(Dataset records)
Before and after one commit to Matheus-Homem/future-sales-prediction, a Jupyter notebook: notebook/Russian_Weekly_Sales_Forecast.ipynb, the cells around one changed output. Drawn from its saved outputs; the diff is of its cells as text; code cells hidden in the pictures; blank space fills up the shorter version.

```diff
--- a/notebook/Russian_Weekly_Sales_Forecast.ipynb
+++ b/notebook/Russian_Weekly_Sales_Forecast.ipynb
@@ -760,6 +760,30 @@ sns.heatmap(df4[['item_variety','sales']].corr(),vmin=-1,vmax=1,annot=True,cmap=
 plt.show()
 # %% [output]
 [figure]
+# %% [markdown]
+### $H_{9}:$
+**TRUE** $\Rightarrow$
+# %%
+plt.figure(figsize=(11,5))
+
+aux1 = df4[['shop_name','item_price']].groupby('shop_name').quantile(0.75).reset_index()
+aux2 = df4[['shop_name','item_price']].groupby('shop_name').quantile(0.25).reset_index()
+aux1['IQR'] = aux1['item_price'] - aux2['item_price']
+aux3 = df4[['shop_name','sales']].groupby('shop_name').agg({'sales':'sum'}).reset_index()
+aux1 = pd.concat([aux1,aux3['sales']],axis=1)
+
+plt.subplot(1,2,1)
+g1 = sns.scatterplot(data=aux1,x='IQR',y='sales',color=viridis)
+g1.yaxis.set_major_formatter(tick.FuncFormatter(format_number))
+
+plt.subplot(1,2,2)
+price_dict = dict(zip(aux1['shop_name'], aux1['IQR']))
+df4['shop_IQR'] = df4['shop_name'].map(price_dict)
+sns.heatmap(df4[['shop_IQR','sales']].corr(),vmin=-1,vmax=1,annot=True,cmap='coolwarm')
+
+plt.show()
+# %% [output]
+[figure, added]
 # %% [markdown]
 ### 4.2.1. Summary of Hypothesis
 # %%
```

→ Exercise description: Without omission, return all of the records exactly as given.

→ Response for this exercise:
Before and after one commit to Matheus-Homem/future-sales-prediction, a Jupyter notebook: notebook/Russian_Weekly_Sales_Forecast.ipynb, the cells around one changed output. Drawn from its saved outputs; the diff is of its cells as text; code cells hidden in the pictures; blank space fills up the shorter version.

```diff
--- a/notebook/Russian_Weekly_Sales_Forecast.ipynb
+++ b/notebook/Russian_Weekly_Sales_Forecast.ipynb
@@ -760,6 +760,30 @@ sns.heatmap(df4[['item_variety','sales']].corr(),vmin=-1,vmax=1,annot=True,cmap=
 plt.show()
 # %% [output]
 [figure]
+# %% [markdown]
+### $H_{9}:$
+**TRUE** $\Rightarrow$
+# %%
+plt.figure(figsize=(11,5))
+
+aux1 = df4[['shop_name','item_price']].groupby('shop_name').quantile(0.75).reset_index()
+aux2 = df4[['shop_name','item_price']].groupby('shop_name').quantile(0.25).reset_index()
+aux1['IQR'] = aux1['item_price'] - aux2['item_price']
+aux3 = df4[['shop_name','sales']].groupby('shop_name').agg({'sales':'sum'}).reset_index()
+aux1 = pd.concat([aux1,aux3['sales']],axis=1)
+
+plt.subplot(1,2,1)
+g1 = sns.scatterplot(data=aux1,x='IQR',y='sales',color=viridis)
+g1.yaxis.set_major_formatter(tick.FuncFormatter(format_number))
+
+plt.subplot(1,2,2)
+price_dict = dict(zip(aux1['shop_name'], aux1['IQR']))
+df4['shop_IQR'] = df4['shop_name'].map(price_dict)
+sns.heatmap(df4[['shop_IQR','sales']].corr(),vmin=-1,vmax=1,annot=True,cmap='coolwarm')
+
+plt.show()
+# %% [output]
+[figure, added]
 # %% [markdown]
 ### 4.2.1. Summary of Hypothesis
 # %%
```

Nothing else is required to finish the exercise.